2) Write the hardest chapter first
Many people prefer to tick all the easy tasks off of their to-do list. But that means that you’ll be left with a stack of your most difficult tasks — a recipe for procrastination. Instead, Dr. Kerzner suggested trying a different tactic.
As the author of numerous books on project management, Kerzner credited his productivity with figuring out the most difficult chapter to write. That becomes the chapter he tackles first. When it’s done, he moves on to the next-hardest chapter, and so on, until he completes the book.
“The result is that the book gets easier and easier to write once you get into it,” said Dr. Kerzner. “I talk to people who spend three to four years writing a book. That’s because they start on page one.”
Completing the hardest parts first also gives you a sense of accomplishment that carries through to the next to-do.
3) Hang out at happy hour
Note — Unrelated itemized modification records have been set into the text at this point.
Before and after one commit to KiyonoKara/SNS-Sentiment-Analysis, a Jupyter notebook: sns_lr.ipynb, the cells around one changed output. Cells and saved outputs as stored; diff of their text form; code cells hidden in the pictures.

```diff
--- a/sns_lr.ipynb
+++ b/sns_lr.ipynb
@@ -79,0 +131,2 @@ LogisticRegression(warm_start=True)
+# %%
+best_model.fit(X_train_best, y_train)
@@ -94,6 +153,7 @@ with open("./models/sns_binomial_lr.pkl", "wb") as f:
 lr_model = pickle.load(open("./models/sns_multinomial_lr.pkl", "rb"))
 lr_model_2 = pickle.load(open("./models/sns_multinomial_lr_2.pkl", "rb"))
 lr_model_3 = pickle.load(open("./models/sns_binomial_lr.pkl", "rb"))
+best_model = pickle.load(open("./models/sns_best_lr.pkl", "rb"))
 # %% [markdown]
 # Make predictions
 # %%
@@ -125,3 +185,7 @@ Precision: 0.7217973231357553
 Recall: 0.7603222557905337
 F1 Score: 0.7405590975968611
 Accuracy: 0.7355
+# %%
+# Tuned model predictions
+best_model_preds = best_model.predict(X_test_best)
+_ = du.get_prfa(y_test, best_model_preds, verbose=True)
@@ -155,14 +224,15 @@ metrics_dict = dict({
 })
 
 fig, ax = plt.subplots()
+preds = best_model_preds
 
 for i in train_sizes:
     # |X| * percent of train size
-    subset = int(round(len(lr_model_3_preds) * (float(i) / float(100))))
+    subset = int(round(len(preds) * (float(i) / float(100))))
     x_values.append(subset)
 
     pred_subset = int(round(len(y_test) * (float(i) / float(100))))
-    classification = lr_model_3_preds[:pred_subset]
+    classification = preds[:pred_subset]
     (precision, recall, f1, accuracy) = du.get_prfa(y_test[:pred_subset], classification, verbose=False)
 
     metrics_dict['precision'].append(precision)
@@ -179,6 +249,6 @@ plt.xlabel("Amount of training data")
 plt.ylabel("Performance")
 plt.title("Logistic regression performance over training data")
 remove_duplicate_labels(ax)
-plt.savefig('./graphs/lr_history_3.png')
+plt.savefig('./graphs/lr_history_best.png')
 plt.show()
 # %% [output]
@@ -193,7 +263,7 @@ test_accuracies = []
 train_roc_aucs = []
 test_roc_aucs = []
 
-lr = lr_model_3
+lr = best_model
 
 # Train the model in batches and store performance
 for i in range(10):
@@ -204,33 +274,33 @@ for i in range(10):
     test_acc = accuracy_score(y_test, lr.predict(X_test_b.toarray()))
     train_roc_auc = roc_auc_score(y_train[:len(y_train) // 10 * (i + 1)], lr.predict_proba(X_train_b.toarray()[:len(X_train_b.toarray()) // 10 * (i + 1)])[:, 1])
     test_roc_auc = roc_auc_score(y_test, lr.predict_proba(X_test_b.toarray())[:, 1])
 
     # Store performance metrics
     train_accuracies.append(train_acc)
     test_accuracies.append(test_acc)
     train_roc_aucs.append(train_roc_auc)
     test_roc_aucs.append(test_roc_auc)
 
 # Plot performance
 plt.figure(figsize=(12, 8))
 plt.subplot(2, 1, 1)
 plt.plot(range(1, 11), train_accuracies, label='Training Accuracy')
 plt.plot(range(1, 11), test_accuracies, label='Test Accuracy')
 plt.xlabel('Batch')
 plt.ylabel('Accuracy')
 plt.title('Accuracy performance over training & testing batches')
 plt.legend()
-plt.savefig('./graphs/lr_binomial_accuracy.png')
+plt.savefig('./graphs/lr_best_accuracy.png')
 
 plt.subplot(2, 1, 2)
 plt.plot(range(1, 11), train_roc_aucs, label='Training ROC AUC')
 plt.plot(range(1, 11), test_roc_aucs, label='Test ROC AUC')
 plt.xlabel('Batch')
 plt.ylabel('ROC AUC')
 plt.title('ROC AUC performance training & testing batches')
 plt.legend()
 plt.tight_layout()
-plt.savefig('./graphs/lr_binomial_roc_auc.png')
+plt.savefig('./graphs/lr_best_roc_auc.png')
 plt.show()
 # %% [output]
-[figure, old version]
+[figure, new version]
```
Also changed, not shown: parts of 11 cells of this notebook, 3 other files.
Interestingly, one way employers can help curb procrastination is to encourage co-workers to spend time together socially. Whether it’s bringing in lunch or planning an occasional happy hour, companies can actually boost productivity through these interactions. They build a stronger community and closer relationships among people who work together. But how does that help battle procrastination?
“At organizations where workers socialize with each other outside of work, they are more productive — with less procrastinating — than at organizations where they only talk to each other at work,” said Dr. Kerzner, citing the work of MIT Professor Alex Pentland.
“When people procrastinate, they often could care less about the impact of their procrastination on other people. But when you socialize with people away from work, and they are your friends, now you have second thoughts about procrastination and how it impacts other people.”
Procrastination keeps you from doing your best work. It drives down your own productivity and that of the people around you. But by tapping into your inner resources and trying out these three techniques, you, too, can make the most of your own precious time.